Mobile applications are more and more frequently used by bank customers. This is an extremely comfortable way of using one’s account. Unfortunately, development of mobile technologies entails a range of threats connected primarily with cyber attacks. What to take into consideration so as not to become exposed to having money lost or sensitive data stolen?
We eagerly use mobile applications when paying bills or doing the shopping. Therefore, in order to take care of our safety, banks introduce securities with a view to minimise the risk of cyber attack, e.g. by means of SMS codes, transaction limits, identification mechanisms or automatic session timeout after user’s inactivity period. But are all these measures able to protect us from a theft? It turns out that the problem is much more complex and we can expose ourselves to a cyber attack by downloading applications from unknown sources or downloading software from a link included in a text message or email. Phishing is one of popular methods of stealing data, which in the case of mobile banking involves capturing confidential data used for logging in and authorising transfers. This is a simple route to a theft – obtaining login credentials in the system makes it possible to transfer money from the bank to any account. So how to protect oneself from cyber attacks?
It should be remembered that mobile devices should also have an antivirus software installed, which must be regularly updated. Let’s pay attention to the fact that applications downloaded on our smartphone or tablet should come from a verified and legal source. We must not download banking applications from suspicious links.
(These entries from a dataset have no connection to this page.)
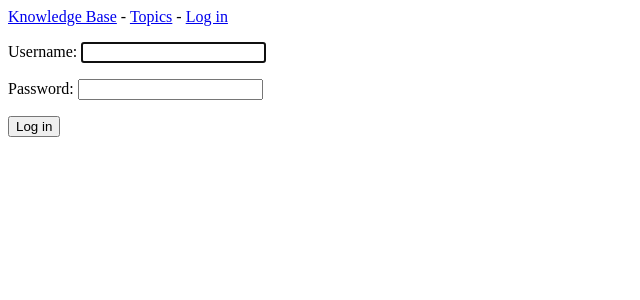
After one commit to BoroduliaRoman/knowledge-base, a Django app: page /users/login/ in a window 1280 px wide. The commit adds this page. Shown: the top 300 px of the page, without its empty margins (0-640 px from the left). Run offline with Django 5.2, Linux system fonts and the light colour scheme.

Commit message:
Implement user authentication

```diff
--- a/knowledge_base/settings.py
+++ b/knowledge_base/settings.py
@@ -33,6 +33,7 @@ ALLOWED_HOSTS = []
 INSTALLED_APPS = [
     # My apps
     'knowledge_logs',
+    'users',
 
     # Django default apps
     'django.contrib.admin',
--- a/knowledge_base/urls.py
+++ b/knowledge_base/urls.py
@@ -19,5 +19,6 @@ from django.urls import path, include
 
 urlpatterns = [
     path('admin/', admin.site.urls),
+    path('users/', include('users.urls')),
     path('', include('knowledge_logs.urls'))
 ]
--- a/knowledge_logs/templates/knowledge_logs/base.html
+++ b/knowledge_logs/templates/knowledge_logs/base.html
@@ -1,6 +1,11 @@
 <p>
     <a href="{% url 'knowledge_logs:index' %}">Knowledge Base</a> -
-    <a href="{% url 'knowledge_logs:topics' %}">Topics</a>
+    <a href="{% url 'knowledge_logs:topics' %}">Topics</a> -
+    {% if user.is_authenticated %}
+        Hello, {{ user.username }}.
+    {% else %}
+        <a href="{% url 'users:login' %}">Log in</a>
+    {% endif %}
 </p>
 
 {% block content %}{% endblock content %}
--- /dev/null
+++ b/users/templates/registration/login.html
@@ -0,0 +1,17 @@
+{% extends "knowledge_logs/base.html" %}
+
+{% block content %}
+
+{% if form.errors %}
+    <p>Your username and password didn't match. Please try again.</p>
+{% endif %}
+
+<form method="post" action="{% url 'users:login' %}">
+    {% csrf_token %}
+    {{ form.as_p }}
+
+    <button name="submit">Log in</button>
+    <input type="hidden" name="next" value="{% url 'knowledge_logs:index' %}" />
+</form>
+
+{% endblock content %}
--- a/users/urls.py
+++ b/users/urls.py
@@ -0,0 +1,9 @@
+"""Define URL schemas for users"""
+
+from django.urls import path, include
+
+app_name = 'users'
+urlpatterns = [
+    # Include URL auth by default
+    path('', include('django.contrib.auth.urls')),
+]
```
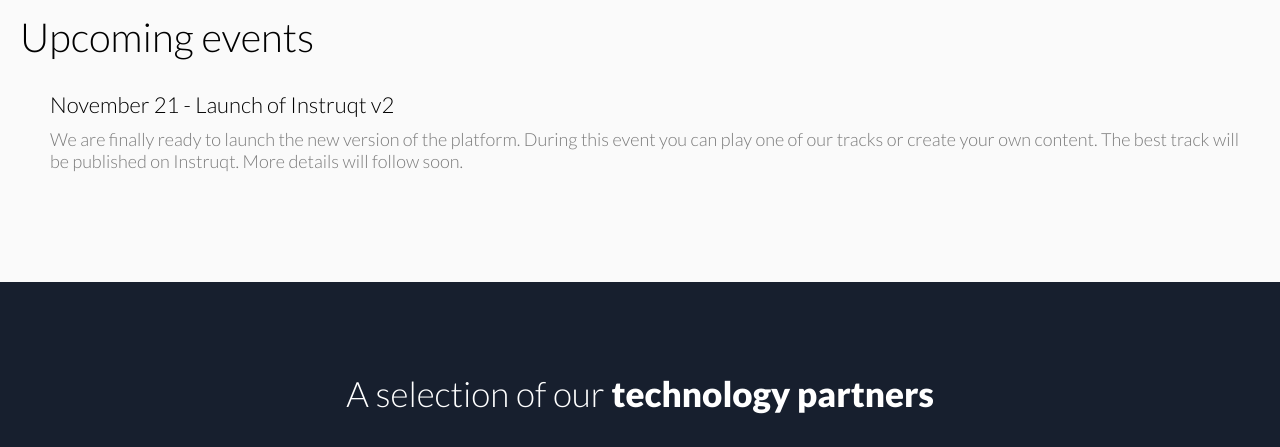
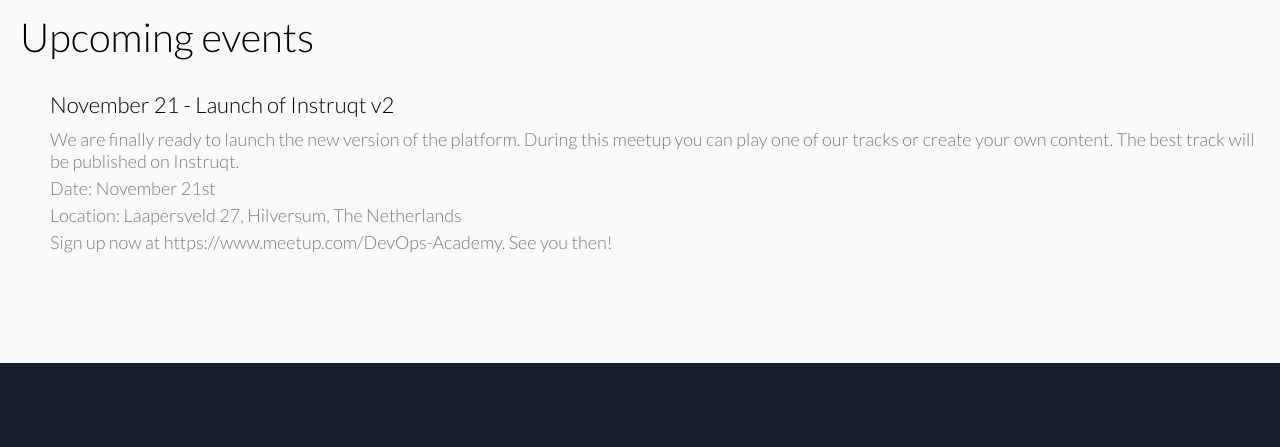
Before and after one commit to instruqt/instruqt.github.io, a plain HTML site: page index.html in a window 1280 px wide. Shown: the part 2460-2907 px from the top of the page. Drawn offline with Linux system fonts and the light colour scheme; a web font is replaced by a local one.

Commit message:
Update index.html

```diff
--- a/index.html
+++ b/index.html
@@ -121,7 +121,10 @@
         <ul>
           <li>
             <h3>November 21 - Launch of Instruqt v2<h3>
-            <p>We are finally ready to launch the new version of the platform. During this event you can play one of our tracks or create your own content. The best track will be published on Instruqt. More details will follow soon.</p>
+            <p>We are finally ready to launch the new version of the platform. During this meetup you can play one of our tracks or create your own content. The best track will be published on Instruqt.</p>
+              <p>Date: November 21st</p>
+              <p>Location: Laapersveld 27, Hilversum, The Netherlands</p>
+              <p>Sign up now at https://www.meetup.com/DevOps-Academy. See you then!</p>
           </li>
         </ul>
       </div>
```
They ought to be downloaded exclusively from official stores: AppStore (for iOS), Google Play (for Android), Windows Phone Store or Windows Store (for Windows systems). Moreover, after using mobile banking services you should immediately logout and not leave your smartphone unattended.
For your own safety you should set strong passwords, separate for banking applications and your phone. When a mobile device is stolen, when a hacker cracks one password, the other one won’t be a problem for them. Banks offer an application access, for instance, via fingerprint authorisation, which seems to be a safe solution. Using a generally available Wi-Fi network should be avoided when making transactions.
Banks do not ask their clients to download additional applications, e.g. in the form of e-security certificates, via emails or text messages. They do not ask for providing confidential data either. One should make sure that a given message has been actually sent by the bank. This is particularly important for executed transactions. It is frequently the case that we confirm a transfer right away; however, it is worth checking if the amount and bank account number comply with those ordered on the transaction service website. One of the methods used by cyber criminals is stealing logins and passwords from users of mobile devices. They can do it, for example, by means of a false email from a bank containing an infected attachment. Even apparently harmless offers or messages sent via email can contribute to downloading a virus on a mobile device. Push notifications are a much safer solution. Owing to them, we can voluntarily get messages related to current bank operations or statuses of banking transactions. It suffices to activate push notifications in a banking app on the mobile device. They can be easily enabled by entering a bank website and opting in to receive customised messages. Importantly, push notifications do not require providing an email address or telephone number.